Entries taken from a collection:
--*--

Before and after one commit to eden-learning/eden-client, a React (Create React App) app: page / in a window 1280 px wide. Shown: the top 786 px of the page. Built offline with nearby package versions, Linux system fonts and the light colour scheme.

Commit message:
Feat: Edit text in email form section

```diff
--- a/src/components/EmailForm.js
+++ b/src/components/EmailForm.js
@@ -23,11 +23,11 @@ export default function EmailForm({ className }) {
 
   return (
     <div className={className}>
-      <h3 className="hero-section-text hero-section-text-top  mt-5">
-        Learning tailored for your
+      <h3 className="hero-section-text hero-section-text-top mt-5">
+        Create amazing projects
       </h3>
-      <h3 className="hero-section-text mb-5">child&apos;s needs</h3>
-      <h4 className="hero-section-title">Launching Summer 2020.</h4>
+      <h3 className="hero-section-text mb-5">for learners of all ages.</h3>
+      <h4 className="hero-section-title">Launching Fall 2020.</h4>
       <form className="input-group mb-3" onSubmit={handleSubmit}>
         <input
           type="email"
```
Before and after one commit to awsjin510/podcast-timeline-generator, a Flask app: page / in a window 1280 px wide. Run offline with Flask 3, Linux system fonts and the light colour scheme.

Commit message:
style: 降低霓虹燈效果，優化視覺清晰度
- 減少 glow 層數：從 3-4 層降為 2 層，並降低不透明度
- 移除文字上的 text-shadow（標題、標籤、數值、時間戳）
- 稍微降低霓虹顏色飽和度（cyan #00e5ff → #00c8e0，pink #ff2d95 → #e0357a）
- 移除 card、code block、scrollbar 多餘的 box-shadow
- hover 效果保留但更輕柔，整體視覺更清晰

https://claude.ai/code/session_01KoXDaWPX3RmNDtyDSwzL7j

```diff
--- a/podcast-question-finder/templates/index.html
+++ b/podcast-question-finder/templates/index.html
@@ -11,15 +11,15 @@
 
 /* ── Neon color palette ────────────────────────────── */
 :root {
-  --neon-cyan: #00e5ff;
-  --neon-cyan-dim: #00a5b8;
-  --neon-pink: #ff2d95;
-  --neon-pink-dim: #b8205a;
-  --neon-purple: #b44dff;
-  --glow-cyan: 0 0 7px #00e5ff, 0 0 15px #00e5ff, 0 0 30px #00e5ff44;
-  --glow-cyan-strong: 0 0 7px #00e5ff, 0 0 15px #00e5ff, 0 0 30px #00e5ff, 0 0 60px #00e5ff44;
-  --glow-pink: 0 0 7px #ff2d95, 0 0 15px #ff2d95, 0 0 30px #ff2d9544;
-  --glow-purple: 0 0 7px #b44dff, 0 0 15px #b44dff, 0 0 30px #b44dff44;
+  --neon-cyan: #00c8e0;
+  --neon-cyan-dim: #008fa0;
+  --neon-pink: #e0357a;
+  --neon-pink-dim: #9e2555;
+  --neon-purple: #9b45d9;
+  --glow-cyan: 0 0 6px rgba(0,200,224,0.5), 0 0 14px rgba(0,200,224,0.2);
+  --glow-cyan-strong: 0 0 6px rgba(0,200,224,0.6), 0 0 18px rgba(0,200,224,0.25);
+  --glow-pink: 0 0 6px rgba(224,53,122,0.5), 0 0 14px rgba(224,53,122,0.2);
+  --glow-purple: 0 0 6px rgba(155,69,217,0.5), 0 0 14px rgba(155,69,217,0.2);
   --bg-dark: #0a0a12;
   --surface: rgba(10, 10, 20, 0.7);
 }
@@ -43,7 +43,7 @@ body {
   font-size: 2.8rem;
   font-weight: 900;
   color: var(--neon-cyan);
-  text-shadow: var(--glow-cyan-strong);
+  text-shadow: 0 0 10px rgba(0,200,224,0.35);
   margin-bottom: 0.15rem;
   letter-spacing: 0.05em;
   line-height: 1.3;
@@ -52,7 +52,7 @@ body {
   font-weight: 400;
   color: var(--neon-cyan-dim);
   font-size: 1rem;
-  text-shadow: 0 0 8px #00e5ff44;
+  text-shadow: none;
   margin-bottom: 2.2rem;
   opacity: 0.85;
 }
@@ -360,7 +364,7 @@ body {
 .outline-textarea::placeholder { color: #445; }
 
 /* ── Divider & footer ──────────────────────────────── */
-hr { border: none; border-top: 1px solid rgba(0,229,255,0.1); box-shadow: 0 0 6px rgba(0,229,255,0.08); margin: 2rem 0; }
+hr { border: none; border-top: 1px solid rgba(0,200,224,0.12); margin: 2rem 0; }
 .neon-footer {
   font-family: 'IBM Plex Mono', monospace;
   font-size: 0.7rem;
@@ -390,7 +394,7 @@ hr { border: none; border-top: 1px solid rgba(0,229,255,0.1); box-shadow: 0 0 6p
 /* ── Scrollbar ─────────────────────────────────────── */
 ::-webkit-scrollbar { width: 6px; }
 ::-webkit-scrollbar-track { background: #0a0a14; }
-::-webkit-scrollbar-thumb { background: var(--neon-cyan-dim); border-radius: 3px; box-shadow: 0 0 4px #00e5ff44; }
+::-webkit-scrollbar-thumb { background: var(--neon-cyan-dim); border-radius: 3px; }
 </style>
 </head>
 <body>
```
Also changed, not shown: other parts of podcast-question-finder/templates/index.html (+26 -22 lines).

--*--

• [Work order]: Each entry in the data should be restated exactly as it was written.

• [Exercise solution]:
Before and after one commit to eden-learning/eden-client, a React (Create React App) app: page / in a window 1280 px wide. Shown: the top 786 px of the page. Built offline with nearby package versions, Linux system fonts and the light colour scheme.

Commit message:
Feat: Edit text in email form section

```diff
--- a/src/components/EmailForm.js
+++ b/src/components/EmailForm.js
@@ -23,11 +23,11 @@ export default function EmailForm({ className }) {
 
   return (
     <div className={className}>
-      <h3 className="hero-section-text hero-section-text-top  mt-5">
-        Learning tailored for your
+      <h3 className="hero-section-text hero-section-text-top mt-5">
+        Create amazing projects
       </h3>
-      <h3 className="hero-section-text mb-5">child&apos;s needs</h3>
-      <h4 className="hero-section-title">Launching Summer 2020.</h4>
+      <h3 className="hero-section-text mb-5">for learners of all ages.</h3>
+      <h4 className="hero-section-title">Launching Fall 2020.</h4>
       <form className="input-group mb-3" onSubmit={handleSubmit}>
         <input
           type="email"
```
Before and after one commit to awsjin510/podcast-timeline-generator, a Flask app: page / in a window 1280 px wide. Run offline with Flask 3, Linux system fonts and the light colour scheme.

Commit message:
style: 降低霓虹燈效果，優化視覺清晰度
- 減少 glow 層數：從 3-4 層降為 2 層，並降低不透明度
- 移除文字上的 text-shadow（標題、標籤、數值、時間戳）
- 稍微降低霓虹顏色飽和度（cyan #00e5ff → #00c8e0，pink #ff2d95 → #e0357a）
- 移除 card、code block、scrollbar 多餘的 box-shadow
- hover 效果保留但更輕柔，整體視覺更清晰

https://claude.ai/code/session_01KoXDaWPX3RmNDtyDSwzL7j

```diff
--- a/podcast-question-finder/templates/index.html
+++ b/podcast-question-finder/templates/index.html
@@ -11,15 +11,15 @@
 
 /* ── Neon color palette ────────────────────────────── */
 :root {
-  --neon-cyan: #00e5ff;
-  --neon-cyan-dim: #00a5b8;
-  --neon-pink: #ff2d95;
-  --neon-pink-dim: #b8205a;
-  --neon-purple: #b44dff;
-  --glow-cyan: 0 0 7px #00e5ff, 0 0 15px #00e5ff, 0 0 30px #00e5ff44;
-  --glow-cyan-strong: 0 0 7px #00e5ff, 0 0 15px #00e5ff, 0 0 30px #00e5ff, 0 0 60px #00e5ff44;
-  --glow-pink: 0 0 7px #ff2d95, 0 0 15px #ff2d95, 0 0 30px #ff2d9544;
-  --glow-purple: 0 0 7px #b44dff, 0 0 15px #b44dff, 0 0 30px #b44dff44;
+  --neon-cyan: #00c8e0;
+  --neon-cyan-dim: #008fa0;
+  --neon-pink: #e0357a;
+  --neon-pink-dim: #9e2555;
+  --neon-purple: #9b45d9;
+  --glow-cyan: 0 0 6px rgba(0,200,224,0.5), 0 0 14px rgba(0,200,224,0.2);
+  --glow-cyan-strong: 0 0 6px rgba(0,200,224,0.6), 0 0 18px rgba(0,200,224,0.25);
+  --glow-pink: 0 0 6px rgba(224,53,122,0.5), 0 0 14px rgba(224,53,122,0.2);
+  --glow-purple: 0 0 6px rgba(155,69,217,0.5), 0 0 14px rgba(155,69,217,0.2);
   --bg-dark: #0a0a12;
   --surface: rgba(10, 10, 20, 0.7);
 }
@@ -43,7 +43,7 @@ body {
   font-size: 2.8rem;
   font-weight: 900;
   color: var(--neon-cyan);
-  text-shadow: var(--glow-cyan-strong);
+  text-shadow: 0 0 10px rgba(0,200,224,0.35);
   margin-bottom: 0.15rem;
   letter-spacing: 0.05em;
   line-height: 1.3;
@@ -52,7 +52,7 @@ body {
   font-weight: 400;
   color: var(--neon-cyan-dim);
   font-size: 1rem;
-  text-shadow: 0 0 8px #00e5ff44;
+  text-shadow: none;
   margin-bottom: 2.2rem;
   opacity: 0.85;
 }
@@ -360,7 +364,7 @@ body {
 .outline-textarea::placeholder { color: #445; }
 
 /* ── Divider & footer ──────────────────────────────── */
-hr { border: none; border-top: 1px solid rgba(0,229,255,0.1); box-shadow: 0 0 6px rgba(0,229,255,0.08); margin: 2rem 0; }
+hr { border: none; border-top: 1px solid rgba(0,200,224,0.12); margin: 2rem 0; }
 .neon-footer {
   font-family: 'IBM Plex Mono', monospace;
   font-size: 0.7rem;
@@ -390,7 +394,7 @@ hr { border: none; border-top: 1px solid rgba(0,229,255,0.1); box-shadow: 0 0 6p
 /* ── Scrollbar ─────────────────────────────────────── */
 ::-webkit-scrollbar { width: 6px; }
 ::-webkit-scrollbar-track { background: #0a0a14; }
-::-webkit-scrollbar-thumb { background: var(--neon-cyan-dim); border-radius: 3px; box-shadow: 0 0 4px #00e5ff44; }
+::-webkit-scrollbar-thumb { background: var(--neon-cyan-dim); border-radius: 3px; }
 </style>
 </head>
 <body>
```
Also changed, not shown: other parts of podcast-question-finder/templates/index.html (+26 -22 lines).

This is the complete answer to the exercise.